▸ **Work to be completed**: Your task is to copy every line of the entries that holds the word "html".

▸ **Extracted entries**:
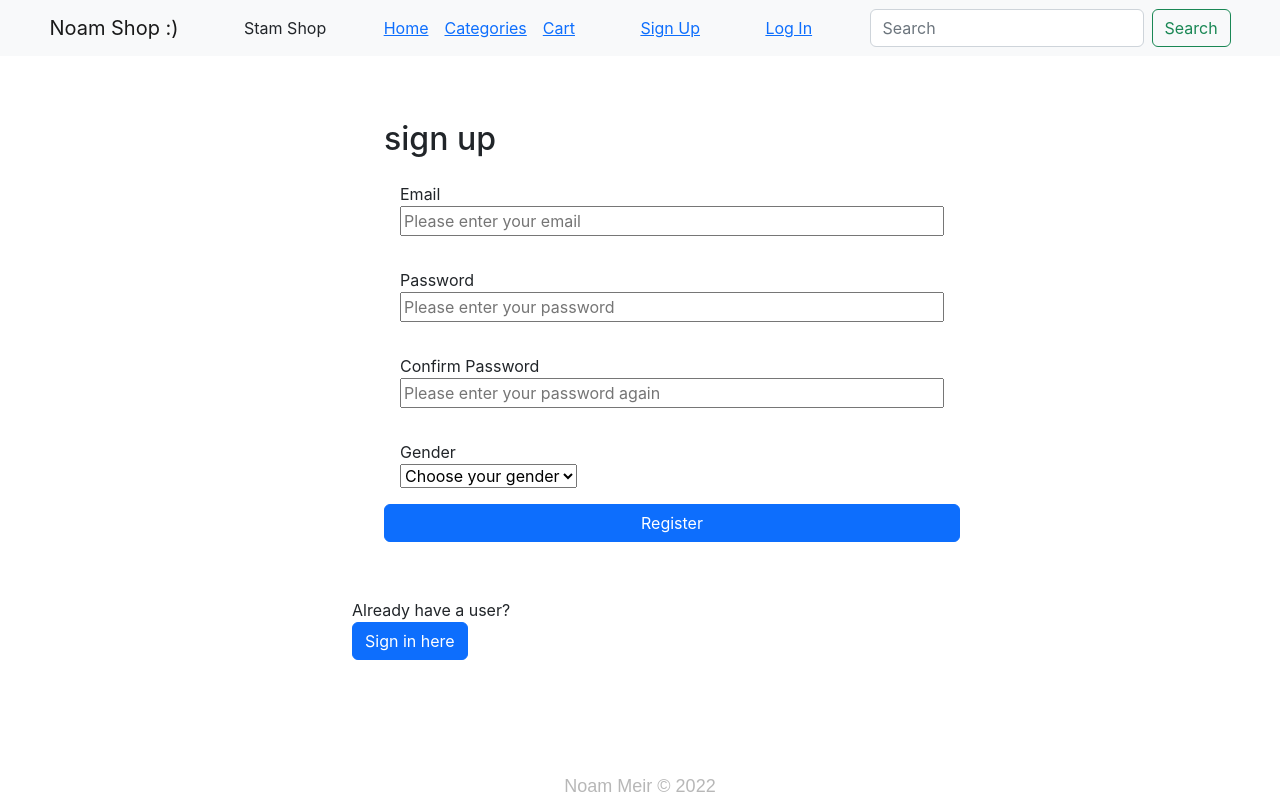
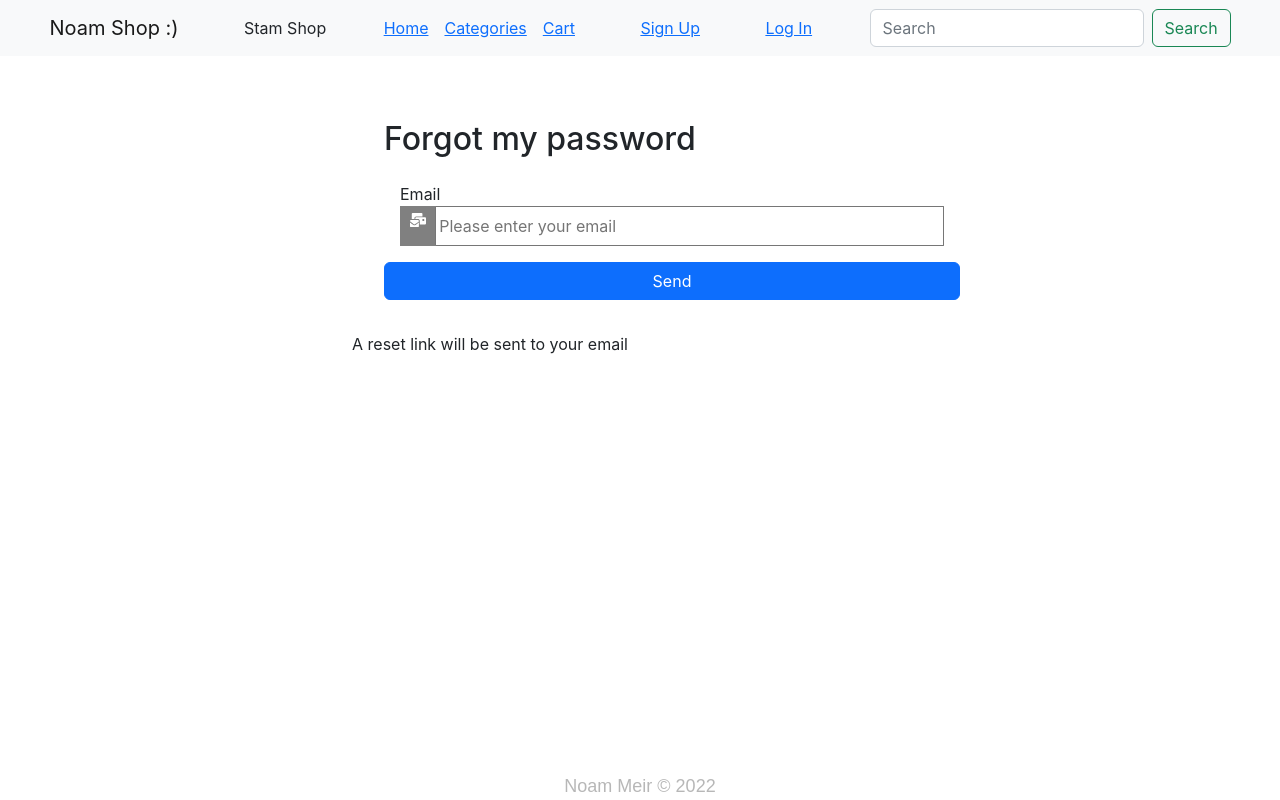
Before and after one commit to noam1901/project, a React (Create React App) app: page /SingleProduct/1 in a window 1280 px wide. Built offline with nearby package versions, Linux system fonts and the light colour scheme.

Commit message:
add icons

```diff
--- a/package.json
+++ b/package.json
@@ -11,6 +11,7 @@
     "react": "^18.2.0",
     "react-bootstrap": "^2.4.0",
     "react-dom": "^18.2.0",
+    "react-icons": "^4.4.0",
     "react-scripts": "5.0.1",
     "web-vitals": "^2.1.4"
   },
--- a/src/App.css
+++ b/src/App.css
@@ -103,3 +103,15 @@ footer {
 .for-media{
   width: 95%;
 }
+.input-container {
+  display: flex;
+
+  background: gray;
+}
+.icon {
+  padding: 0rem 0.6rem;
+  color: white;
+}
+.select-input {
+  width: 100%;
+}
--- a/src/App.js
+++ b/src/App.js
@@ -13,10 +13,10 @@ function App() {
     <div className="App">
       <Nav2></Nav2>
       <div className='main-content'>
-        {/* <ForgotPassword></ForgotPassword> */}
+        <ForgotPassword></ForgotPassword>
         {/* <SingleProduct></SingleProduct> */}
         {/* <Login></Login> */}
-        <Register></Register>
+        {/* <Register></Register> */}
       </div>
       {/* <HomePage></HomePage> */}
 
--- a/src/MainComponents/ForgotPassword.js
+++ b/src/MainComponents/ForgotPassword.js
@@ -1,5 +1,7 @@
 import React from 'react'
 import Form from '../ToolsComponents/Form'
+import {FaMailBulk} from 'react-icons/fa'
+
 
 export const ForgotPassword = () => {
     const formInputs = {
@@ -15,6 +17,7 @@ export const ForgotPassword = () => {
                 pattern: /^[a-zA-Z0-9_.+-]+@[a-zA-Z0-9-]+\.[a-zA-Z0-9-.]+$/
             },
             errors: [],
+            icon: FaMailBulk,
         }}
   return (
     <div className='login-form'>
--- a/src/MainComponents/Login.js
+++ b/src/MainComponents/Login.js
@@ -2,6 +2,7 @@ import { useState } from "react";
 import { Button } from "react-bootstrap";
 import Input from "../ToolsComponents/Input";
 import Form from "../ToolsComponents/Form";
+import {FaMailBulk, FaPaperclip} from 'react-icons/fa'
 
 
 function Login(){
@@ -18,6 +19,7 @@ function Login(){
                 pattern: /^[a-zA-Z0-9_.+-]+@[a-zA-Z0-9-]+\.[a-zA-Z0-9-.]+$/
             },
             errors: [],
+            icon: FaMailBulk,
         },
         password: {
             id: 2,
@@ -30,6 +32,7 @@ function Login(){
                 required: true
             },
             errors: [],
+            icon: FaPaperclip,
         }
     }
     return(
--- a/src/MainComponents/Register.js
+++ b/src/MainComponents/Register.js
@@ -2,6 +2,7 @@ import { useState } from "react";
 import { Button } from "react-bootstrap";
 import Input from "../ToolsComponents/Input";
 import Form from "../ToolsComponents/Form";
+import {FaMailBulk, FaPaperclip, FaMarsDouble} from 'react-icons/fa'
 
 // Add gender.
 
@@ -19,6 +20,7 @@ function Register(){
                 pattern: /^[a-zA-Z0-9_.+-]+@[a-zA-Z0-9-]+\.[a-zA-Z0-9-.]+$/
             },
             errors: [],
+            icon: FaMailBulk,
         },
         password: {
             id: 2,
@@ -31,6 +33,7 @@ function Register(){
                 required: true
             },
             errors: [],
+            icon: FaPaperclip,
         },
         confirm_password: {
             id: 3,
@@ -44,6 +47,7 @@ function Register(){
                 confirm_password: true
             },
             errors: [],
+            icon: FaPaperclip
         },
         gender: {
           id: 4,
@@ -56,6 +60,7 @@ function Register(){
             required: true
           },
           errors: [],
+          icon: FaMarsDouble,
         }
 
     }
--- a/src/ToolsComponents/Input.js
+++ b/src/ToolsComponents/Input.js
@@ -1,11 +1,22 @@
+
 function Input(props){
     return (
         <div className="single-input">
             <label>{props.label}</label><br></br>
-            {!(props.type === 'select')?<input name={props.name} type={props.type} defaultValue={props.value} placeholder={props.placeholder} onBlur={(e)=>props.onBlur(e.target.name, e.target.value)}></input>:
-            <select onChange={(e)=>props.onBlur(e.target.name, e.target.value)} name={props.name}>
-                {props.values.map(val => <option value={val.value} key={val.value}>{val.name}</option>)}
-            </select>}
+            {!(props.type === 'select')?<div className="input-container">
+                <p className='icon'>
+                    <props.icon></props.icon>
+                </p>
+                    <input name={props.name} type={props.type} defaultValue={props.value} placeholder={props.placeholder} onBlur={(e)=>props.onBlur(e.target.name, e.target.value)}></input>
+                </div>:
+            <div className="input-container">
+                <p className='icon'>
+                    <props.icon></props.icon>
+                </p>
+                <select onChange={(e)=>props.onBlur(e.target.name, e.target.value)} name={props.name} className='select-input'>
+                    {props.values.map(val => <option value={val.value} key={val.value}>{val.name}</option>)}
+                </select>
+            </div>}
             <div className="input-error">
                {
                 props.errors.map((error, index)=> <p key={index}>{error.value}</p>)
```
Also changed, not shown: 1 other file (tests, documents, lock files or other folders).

---

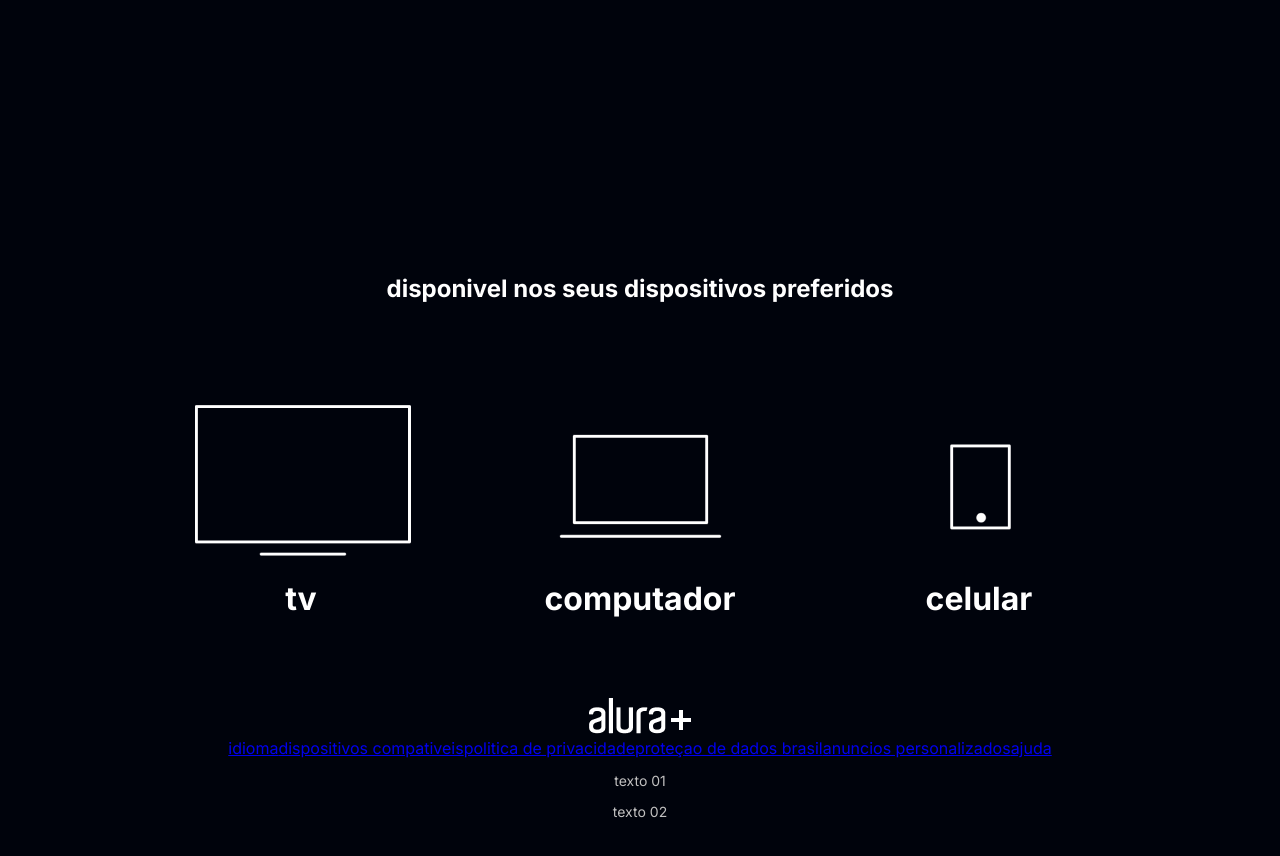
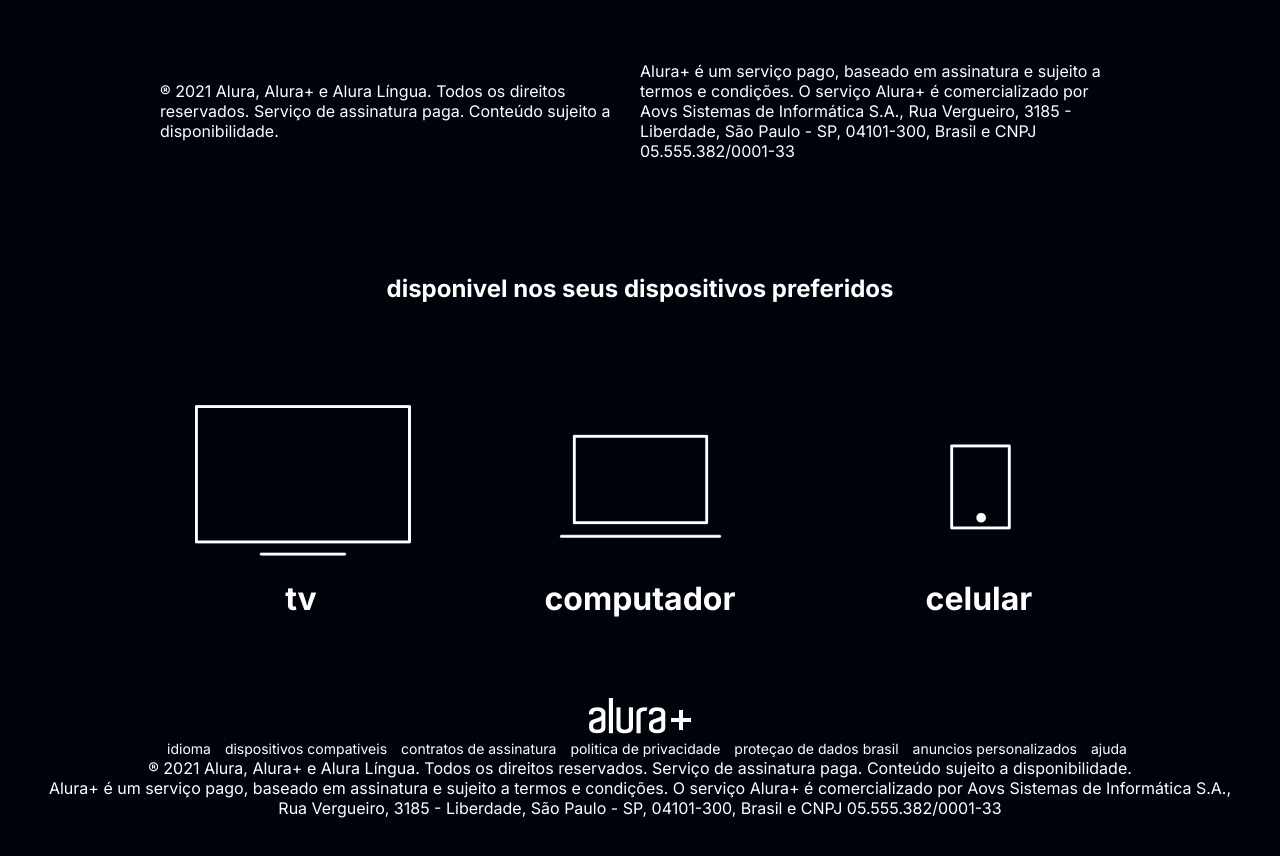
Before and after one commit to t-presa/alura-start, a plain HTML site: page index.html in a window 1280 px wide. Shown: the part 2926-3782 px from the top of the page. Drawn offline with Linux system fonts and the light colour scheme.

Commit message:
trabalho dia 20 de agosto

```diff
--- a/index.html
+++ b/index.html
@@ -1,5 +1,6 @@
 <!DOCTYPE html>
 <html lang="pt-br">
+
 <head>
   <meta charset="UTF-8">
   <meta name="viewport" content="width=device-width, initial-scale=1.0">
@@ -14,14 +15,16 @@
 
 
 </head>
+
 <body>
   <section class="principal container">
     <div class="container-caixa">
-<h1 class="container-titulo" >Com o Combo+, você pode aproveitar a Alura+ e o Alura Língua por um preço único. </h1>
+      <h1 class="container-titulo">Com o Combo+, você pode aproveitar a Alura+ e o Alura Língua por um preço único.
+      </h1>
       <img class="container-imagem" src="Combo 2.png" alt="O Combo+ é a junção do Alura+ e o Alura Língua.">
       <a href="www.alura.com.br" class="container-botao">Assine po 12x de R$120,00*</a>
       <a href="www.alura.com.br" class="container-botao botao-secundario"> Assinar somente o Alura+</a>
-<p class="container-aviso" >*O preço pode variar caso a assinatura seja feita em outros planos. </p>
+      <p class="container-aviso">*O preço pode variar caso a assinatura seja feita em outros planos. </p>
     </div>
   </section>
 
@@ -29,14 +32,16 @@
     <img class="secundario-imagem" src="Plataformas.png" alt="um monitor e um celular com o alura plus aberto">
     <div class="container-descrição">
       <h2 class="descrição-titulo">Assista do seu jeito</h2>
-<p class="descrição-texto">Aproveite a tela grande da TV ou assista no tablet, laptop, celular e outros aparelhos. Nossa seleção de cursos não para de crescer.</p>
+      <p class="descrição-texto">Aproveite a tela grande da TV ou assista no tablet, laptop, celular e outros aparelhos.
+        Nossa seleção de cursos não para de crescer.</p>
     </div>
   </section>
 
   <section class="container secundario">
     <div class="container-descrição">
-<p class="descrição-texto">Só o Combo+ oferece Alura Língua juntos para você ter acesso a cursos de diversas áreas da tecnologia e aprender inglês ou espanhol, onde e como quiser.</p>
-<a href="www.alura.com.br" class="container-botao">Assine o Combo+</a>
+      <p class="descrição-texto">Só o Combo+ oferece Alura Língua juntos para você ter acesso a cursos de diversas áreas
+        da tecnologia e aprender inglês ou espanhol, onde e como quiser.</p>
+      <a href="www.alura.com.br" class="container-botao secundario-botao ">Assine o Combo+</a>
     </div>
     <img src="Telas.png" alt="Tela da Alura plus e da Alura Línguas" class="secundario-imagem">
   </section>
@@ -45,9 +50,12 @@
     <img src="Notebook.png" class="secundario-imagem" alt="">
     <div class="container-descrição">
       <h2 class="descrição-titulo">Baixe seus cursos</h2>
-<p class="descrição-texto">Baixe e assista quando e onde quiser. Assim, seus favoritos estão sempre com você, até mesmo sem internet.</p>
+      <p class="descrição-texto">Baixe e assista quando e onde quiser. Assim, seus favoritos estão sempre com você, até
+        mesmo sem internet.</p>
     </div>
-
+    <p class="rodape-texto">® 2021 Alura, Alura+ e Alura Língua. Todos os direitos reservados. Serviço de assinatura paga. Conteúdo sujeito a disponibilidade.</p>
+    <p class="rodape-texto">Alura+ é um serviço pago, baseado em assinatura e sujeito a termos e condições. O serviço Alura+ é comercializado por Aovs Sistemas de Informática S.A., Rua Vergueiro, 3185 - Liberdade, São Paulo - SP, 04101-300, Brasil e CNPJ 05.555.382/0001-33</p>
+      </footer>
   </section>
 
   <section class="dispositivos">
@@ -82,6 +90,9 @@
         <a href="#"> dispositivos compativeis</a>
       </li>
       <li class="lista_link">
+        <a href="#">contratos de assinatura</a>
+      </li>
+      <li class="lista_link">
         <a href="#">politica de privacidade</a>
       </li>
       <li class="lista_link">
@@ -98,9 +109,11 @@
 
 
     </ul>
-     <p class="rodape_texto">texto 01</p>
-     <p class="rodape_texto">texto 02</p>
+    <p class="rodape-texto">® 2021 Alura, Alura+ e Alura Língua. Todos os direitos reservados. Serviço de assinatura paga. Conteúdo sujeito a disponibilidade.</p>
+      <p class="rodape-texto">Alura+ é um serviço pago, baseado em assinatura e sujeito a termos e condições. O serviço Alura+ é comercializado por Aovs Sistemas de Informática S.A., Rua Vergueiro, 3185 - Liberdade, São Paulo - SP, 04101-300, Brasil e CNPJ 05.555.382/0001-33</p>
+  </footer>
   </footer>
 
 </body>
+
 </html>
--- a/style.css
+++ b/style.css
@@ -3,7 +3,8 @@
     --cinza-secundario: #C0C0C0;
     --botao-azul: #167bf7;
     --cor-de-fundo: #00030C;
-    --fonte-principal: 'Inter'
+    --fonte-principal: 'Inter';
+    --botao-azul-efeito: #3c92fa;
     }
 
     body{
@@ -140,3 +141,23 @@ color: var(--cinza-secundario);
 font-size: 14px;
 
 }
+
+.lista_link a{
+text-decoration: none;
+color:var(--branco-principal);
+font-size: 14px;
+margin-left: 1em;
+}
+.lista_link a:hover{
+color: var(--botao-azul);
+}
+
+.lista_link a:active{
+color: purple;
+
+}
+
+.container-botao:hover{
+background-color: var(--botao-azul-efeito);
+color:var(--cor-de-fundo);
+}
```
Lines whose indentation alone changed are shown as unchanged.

* * *

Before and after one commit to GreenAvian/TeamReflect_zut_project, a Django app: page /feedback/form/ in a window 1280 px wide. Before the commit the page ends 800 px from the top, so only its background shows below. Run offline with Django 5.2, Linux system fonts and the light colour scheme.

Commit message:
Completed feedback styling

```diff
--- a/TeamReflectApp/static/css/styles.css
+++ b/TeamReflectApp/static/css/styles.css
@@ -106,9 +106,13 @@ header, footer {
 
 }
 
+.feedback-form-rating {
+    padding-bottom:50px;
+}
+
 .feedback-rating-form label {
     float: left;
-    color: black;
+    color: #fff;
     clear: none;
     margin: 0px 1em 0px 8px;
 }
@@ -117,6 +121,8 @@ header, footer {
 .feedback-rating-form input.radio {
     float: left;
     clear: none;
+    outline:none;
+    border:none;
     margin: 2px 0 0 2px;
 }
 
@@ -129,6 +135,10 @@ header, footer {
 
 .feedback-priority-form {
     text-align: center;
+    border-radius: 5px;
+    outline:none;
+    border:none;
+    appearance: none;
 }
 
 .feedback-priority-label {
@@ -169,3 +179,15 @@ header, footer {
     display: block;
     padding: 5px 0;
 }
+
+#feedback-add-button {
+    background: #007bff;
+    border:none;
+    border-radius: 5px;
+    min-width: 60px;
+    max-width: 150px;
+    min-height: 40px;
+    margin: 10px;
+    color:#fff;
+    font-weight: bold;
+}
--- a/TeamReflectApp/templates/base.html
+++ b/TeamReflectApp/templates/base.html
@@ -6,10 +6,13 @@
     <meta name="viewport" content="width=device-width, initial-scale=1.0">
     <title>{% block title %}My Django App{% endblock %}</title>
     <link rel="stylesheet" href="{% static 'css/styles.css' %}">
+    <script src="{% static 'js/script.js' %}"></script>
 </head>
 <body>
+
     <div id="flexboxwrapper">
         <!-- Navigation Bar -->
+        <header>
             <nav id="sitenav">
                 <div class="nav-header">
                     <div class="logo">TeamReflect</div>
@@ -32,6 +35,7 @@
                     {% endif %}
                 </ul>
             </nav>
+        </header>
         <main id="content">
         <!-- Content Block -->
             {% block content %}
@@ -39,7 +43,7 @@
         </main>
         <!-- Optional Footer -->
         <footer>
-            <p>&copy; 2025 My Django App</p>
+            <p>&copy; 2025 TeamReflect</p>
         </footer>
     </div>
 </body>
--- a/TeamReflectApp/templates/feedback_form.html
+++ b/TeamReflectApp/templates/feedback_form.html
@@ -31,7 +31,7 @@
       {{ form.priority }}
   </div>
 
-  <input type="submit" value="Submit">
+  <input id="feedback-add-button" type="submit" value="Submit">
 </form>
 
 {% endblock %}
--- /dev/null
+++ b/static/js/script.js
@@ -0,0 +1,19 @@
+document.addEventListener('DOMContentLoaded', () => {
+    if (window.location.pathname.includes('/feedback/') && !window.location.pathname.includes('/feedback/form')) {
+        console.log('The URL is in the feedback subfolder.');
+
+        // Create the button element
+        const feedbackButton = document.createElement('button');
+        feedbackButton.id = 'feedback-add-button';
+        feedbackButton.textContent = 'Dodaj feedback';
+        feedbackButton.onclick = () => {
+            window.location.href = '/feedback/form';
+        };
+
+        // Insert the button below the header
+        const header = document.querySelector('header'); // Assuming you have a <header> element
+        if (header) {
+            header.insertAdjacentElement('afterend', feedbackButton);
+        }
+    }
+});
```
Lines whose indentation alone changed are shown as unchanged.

▸ **Output of the exercise**:
Before and after one commit to t-presa/alura-start, a plain HTML site: page index.html in a window 1280 px wide. Shown: the part 2926-3782 px from the top of the page. Drawn offline with Linux system fonts and the light colour scheme.
--- a/index.html
+++ b/index.html
 <!DOCTYPE html>
 <html lang="pt-br">
 </html>
--- a/TeamReflectApp/templates/base.html
+++ b/TeamReflectApp/templates/base.html
--- a/TeamReflectApp/templates/feedback_form.html
+++ b/TeamReflectApp/templates/feedback_form.html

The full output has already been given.